Recorded information ▸
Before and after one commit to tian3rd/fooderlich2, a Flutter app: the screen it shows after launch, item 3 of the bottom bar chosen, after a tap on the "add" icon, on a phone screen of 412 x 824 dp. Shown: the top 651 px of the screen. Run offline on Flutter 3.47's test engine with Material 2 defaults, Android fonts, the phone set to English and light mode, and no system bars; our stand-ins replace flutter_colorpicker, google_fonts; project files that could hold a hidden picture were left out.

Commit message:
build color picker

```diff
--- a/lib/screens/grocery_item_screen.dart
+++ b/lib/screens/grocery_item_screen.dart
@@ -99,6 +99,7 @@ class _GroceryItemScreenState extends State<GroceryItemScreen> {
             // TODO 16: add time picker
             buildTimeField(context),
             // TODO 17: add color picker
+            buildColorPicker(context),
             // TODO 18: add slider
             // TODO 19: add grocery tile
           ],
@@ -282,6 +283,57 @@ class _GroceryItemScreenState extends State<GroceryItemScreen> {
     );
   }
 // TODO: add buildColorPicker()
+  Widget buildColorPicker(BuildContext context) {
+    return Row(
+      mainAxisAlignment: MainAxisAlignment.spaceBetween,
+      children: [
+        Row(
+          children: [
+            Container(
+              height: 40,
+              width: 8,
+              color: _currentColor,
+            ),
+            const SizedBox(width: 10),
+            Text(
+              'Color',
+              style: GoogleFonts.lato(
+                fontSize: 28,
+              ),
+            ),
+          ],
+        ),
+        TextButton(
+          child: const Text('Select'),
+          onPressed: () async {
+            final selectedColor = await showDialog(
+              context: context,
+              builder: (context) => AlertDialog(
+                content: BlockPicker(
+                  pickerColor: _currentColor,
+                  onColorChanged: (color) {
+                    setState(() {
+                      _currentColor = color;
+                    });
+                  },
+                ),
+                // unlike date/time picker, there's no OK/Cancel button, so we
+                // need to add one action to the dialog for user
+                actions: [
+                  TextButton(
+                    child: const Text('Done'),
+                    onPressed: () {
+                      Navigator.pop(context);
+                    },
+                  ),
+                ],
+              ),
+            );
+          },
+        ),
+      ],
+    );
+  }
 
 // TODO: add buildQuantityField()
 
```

* * *

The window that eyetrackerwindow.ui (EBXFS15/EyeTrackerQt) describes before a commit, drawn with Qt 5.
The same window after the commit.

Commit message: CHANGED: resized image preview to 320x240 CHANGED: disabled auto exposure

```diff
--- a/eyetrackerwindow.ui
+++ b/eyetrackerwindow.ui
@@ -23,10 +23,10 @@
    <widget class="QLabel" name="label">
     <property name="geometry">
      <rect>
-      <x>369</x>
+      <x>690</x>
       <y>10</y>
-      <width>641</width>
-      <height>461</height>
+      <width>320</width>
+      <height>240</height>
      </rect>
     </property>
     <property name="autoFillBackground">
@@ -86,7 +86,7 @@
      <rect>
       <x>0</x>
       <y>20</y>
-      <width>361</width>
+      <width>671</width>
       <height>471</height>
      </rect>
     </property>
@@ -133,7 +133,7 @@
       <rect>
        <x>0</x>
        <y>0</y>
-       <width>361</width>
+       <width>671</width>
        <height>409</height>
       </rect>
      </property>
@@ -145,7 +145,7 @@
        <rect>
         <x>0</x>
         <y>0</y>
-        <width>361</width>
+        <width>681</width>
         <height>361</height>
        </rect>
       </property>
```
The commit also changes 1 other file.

Task to complete ▸
Copy task for the entries above: every line with the string "eyetrackerwindow".

Response box ▸
The window that eyetrackerwindow.ui (EBXFS15/EyeTrackerQt) describes before a commit, drawn with Qt 5.
--- a/eyetrackerwindow.ui
+++ b/eyetrackerwindow.ui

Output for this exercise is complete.